I really enjoyed this book for many reasons, one being the two narratives which kept mage hooked and the variation in writing, with Hannah’s songs and poems every now and then and the way Jack wrote in 2nd person. The book taught me valuable lessons about the height of racial tension in the 1960s and about the Ku Klux Klan. I feel as I’d this book had a very important message that was well presented in this story. I loved Laurence Anholt’s style of writing and I would happily read this book again given the opportunity.

Molly (Roedean)

6th September 2017 at 8:44 pm

Molly (Roedean):

I liked this book because it was so different from the normal topics in teenage fiction

Scarlett (Roedean)

27th July 2017 at 9:45 am

Scarlett (Roedean):

The Hypnotist is a really exciting book. It is about a boy and a girl named Pip and Hannah who work on a farm, and Professor Jack Morrow (the hypnotist) who lives near the farm. The novel is set in the 1960’s and in this period of time, your race and religion defined you. The reader discovers how Pip struggles as he tries to fit into a white society and how Hannah is tortured by Erwin, the farmer’s son. Through Jack Morrow’s character, the reader learns about the KKK movement and how terrifying it is. I would recommend this book to 12-14 year olds and I rate it a 8/10.

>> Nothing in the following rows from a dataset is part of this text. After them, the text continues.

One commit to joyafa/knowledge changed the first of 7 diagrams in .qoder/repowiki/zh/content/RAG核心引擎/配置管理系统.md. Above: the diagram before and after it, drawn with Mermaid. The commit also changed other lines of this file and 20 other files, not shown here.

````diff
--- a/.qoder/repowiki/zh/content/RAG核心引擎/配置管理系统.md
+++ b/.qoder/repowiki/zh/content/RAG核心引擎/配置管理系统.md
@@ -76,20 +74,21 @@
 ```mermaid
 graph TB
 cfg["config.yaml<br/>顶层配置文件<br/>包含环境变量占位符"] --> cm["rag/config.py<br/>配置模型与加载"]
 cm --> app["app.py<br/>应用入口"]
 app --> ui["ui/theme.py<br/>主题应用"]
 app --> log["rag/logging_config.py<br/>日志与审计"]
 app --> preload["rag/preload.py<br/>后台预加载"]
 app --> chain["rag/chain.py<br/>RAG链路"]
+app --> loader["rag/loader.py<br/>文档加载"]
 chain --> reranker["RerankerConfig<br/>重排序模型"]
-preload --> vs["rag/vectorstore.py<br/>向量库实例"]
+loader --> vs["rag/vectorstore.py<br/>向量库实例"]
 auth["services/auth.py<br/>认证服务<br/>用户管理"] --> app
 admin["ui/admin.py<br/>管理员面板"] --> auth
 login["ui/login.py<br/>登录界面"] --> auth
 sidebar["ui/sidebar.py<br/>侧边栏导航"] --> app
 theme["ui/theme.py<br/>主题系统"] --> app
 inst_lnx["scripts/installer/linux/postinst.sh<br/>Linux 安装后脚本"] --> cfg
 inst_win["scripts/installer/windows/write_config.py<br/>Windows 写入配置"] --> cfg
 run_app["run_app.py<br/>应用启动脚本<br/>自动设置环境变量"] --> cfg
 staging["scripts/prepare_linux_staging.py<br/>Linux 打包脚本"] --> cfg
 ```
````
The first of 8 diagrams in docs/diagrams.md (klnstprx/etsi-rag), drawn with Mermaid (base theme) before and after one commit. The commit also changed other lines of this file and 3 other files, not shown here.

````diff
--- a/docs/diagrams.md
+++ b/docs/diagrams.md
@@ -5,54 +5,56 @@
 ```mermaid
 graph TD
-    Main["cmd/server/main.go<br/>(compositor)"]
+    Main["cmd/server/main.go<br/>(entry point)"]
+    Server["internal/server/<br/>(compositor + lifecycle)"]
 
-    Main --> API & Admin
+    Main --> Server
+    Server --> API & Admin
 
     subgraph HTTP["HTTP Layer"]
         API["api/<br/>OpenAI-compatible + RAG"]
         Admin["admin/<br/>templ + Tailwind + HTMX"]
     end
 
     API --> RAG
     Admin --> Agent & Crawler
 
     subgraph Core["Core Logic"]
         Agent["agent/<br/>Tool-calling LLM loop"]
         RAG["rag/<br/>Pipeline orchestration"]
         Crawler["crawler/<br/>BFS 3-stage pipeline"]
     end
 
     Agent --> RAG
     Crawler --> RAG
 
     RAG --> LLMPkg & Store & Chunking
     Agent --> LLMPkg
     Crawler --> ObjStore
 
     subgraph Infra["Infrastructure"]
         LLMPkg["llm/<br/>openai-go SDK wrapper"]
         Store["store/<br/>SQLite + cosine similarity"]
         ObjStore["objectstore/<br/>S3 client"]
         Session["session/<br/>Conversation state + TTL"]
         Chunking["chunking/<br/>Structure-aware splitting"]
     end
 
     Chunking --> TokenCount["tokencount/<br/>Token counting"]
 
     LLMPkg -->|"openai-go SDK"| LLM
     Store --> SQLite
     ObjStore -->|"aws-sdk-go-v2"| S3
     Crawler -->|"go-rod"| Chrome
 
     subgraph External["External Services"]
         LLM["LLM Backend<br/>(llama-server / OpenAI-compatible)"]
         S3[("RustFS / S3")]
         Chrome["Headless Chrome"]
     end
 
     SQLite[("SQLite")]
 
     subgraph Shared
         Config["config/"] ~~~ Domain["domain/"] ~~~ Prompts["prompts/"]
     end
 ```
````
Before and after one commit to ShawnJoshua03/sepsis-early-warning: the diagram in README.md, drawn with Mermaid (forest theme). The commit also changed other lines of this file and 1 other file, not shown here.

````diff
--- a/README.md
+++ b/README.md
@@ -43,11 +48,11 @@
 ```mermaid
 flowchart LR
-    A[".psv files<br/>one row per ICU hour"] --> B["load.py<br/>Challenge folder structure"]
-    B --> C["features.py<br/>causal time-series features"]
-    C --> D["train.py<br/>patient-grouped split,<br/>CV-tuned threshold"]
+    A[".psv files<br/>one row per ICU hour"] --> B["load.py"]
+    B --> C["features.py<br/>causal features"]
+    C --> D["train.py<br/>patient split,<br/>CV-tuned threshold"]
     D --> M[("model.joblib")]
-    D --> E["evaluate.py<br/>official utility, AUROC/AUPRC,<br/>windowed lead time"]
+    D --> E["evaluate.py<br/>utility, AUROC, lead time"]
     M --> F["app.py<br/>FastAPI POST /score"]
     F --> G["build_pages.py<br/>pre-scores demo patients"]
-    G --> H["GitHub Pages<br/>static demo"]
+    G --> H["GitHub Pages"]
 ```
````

Jane (Roedean)

25th July 2017 at 7:32 pm

Jane (Roedean):

The Hypnotist by Laurence Anholt was a read that I thoroughly enjoiyed. I found the opening gripping and it made me read on. The characters in this book- especially Jack- were intriguing and mysterious. This book was easy to understand and fairly quick to read. If I could, I would have happily read this in one sitting. I loved how often the theme changed, from Pip and Hannahs romance, to Erwins spooking gatherings. Another feature I loved was the dual narrative. Overall Anholt has not only entertained me, but taught me about 1960s America and the Klu Klux Klan. I rate this book 9/10.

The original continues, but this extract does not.